◆ YOUR INSTRUCTIONS
Search the material for the word "YearLocator" and report each line where it turns up.
[Opening INPUT section]
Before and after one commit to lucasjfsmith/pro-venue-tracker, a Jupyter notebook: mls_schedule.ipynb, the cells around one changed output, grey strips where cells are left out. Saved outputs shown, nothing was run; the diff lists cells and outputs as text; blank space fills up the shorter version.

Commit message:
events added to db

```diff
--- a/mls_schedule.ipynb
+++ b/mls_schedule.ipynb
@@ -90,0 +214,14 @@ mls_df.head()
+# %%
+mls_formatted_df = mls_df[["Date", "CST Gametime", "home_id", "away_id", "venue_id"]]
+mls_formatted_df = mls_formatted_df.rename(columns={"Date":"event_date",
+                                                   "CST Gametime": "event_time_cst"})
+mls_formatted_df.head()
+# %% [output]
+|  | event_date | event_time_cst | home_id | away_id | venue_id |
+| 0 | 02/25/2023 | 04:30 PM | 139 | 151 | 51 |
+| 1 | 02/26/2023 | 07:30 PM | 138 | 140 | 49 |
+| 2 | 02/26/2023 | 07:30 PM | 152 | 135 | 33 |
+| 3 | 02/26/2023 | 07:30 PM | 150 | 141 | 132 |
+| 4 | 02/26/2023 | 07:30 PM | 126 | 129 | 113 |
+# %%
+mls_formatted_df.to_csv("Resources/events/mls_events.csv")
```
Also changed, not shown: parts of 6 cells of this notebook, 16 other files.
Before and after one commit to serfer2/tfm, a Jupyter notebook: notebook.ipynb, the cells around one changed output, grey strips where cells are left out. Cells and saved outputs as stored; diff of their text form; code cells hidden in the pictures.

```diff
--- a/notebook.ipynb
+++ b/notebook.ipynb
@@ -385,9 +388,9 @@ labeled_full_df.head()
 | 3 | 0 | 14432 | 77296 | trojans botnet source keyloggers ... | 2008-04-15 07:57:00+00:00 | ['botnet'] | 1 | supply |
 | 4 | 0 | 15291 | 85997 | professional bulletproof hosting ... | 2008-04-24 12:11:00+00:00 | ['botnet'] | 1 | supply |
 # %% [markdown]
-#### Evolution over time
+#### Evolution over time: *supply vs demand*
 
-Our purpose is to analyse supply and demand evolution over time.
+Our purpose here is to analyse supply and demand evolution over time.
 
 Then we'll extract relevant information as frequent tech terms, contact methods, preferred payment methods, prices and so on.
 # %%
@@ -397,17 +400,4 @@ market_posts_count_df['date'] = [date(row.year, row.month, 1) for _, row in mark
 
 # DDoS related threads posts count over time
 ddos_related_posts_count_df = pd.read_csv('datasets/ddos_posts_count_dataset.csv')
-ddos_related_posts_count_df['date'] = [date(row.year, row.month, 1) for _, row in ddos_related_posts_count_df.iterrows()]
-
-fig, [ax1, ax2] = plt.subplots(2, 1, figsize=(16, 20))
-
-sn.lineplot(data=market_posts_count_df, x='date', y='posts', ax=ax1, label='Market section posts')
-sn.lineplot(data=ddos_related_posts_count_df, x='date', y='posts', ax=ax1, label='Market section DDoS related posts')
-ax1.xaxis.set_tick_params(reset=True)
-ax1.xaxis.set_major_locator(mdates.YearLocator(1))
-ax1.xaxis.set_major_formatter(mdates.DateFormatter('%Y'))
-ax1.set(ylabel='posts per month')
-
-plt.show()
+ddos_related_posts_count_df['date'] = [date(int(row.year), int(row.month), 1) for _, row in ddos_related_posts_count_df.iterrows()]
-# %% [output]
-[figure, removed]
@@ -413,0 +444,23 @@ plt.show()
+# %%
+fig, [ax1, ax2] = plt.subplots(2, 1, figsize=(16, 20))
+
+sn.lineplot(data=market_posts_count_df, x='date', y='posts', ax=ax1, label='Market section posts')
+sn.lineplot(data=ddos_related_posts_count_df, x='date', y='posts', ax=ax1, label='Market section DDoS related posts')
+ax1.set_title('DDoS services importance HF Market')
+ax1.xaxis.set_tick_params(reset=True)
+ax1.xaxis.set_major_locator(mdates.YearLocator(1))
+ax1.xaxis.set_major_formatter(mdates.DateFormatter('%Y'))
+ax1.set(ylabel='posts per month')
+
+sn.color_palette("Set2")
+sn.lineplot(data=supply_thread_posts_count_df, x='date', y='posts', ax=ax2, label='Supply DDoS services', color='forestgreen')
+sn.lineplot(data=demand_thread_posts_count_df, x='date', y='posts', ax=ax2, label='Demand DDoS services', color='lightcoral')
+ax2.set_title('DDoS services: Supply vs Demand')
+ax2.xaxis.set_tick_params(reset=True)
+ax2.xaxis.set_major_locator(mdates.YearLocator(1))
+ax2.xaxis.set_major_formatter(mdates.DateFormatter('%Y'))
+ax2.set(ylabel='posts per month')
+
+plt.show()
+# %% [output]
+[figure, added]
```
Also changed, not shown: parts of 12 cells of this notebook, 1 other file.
[Closing INPUT section]
◆ THE ANSWER
-ax1.xaxis.set_major_locator(mdates.YearLocator(1))
+ax1.xaxis.set_major_locator(mdates.YearLocator(1))
+ax2.xaxis.set_major_locator(mdates.YearLocator(1))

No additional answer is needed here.